The trick is that doctors need to stop treating schizophrenics like we're sick. They need to start treating us like we're real people that just happen to have a different sense of reality. In a sense, I sort of agree with you, in another, totally not. Depression is also another way of viewing reality. Is someone who's depressed "wrong" about concentrating on the negative aspects of living? No... but I think most people who're depressed would rather NOT be depressed. Obviously telling someone who's depressed to just "cheer up", and "things aren't that bad" isn't going to help much. But like a disease, it's an aspect of yourself you'd rather not have and aren't in total control of, and want to be "cured" of. So the disease model isn't too far from the truth. I don't see how scizophrenia is much different.
You yourself don't really like your symptoms, wouldn't you rather they be gone? So I'm not sure I really understand your point.

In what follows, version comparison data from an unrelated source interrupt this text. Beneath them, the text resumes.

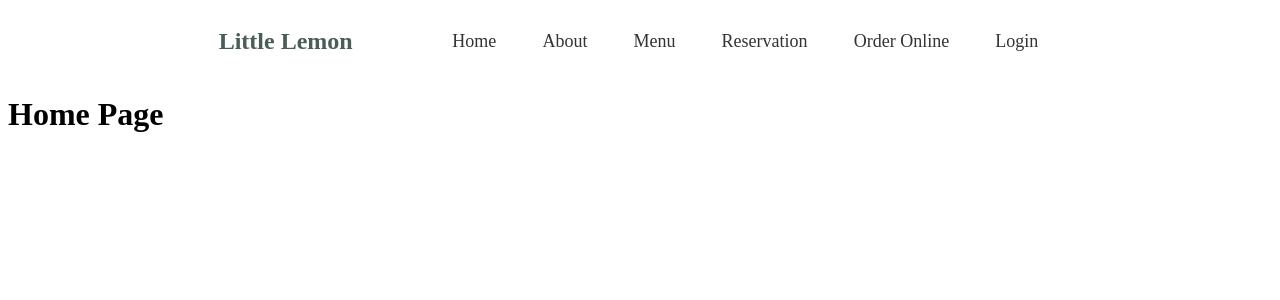
Repository: Yeshwanth-189/little-lemon
Page: / (app in little-lemon/)
These files come from the project's save history. The page is drawn as it stood at one moment and after the next save; the edit follows.
The browser window is 1280 px wide. The pictures show the whole page.
The project was rebuilt for these pictures with package versions that can differ from the ones it lists, and the page was loaded fresh each time. Also part of the build but not shown: little-lemon/src/index.css.

Above is the page before, as saved 2025-04-26 16:20:15.

After the next save:
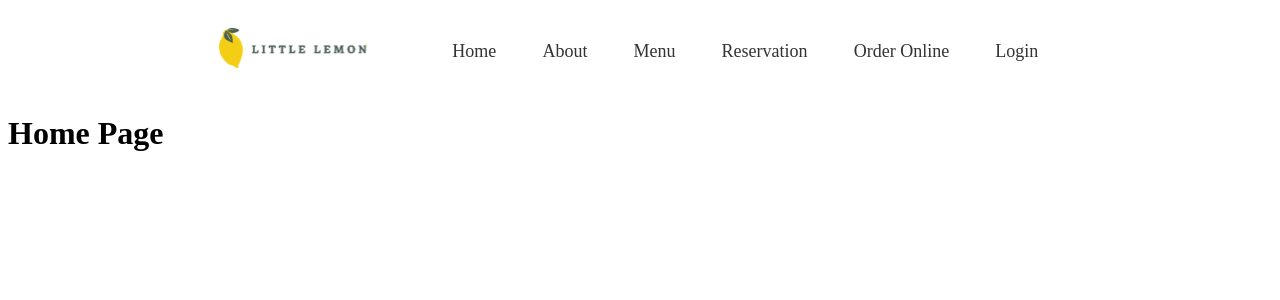
Saved 52 s later.
--- a/little-lemon/src/components/Navigation/NavBar.jsx
+++ b/little-lemon/src/components/Navigation/NavBar.jsx
@@ -1,5 +1,6 @@
 import React from "react";
 import { Link } from "react-router-dom";
+import Logo from "../../assets/Logo.svg";
 import "./NavBar.css";
 
 function Nav() {
@@ -10,7 +11,7 @@ function Nav() {
 
       {/* Logo 3-4 */}
       <div className="nav-logo">
-        <Link to="/">Little Lemon</Link>
+        <img src={Logo} alt="Little Lemon Logo" />
       </div>
 
       {/* Nav links 5-10 */}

I have met (and married) people who "didn't feel normal" when they weren't depressed and would have constant lapses in treatment drugs (even if they worked, which most didn't).

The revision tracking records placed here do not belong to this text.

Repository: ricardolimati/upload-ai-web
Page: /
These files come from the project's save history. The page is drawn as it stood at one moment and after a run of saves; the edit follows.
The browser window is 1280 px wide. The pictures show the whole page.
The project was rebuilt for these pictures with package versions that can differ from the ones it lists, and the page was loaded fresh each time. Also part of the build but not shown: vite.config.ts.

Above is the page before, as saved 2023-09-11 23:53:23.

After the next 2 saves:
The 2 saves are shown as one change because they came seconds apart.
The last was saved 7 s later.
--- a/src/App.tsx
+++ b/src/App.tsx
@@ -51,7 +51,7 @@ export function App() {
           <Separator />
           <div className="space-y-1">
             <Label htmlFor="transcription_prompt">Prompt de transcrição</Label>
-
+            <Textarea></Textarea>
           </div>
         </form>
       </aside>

While they didn't enjoy being depressed, they enjoyed "not being themselves" less, or were so screwed up the cause-effect understanding was broken.
Depression while also a complicated and layered description containing many different states, is not similar in that people always want to not be it.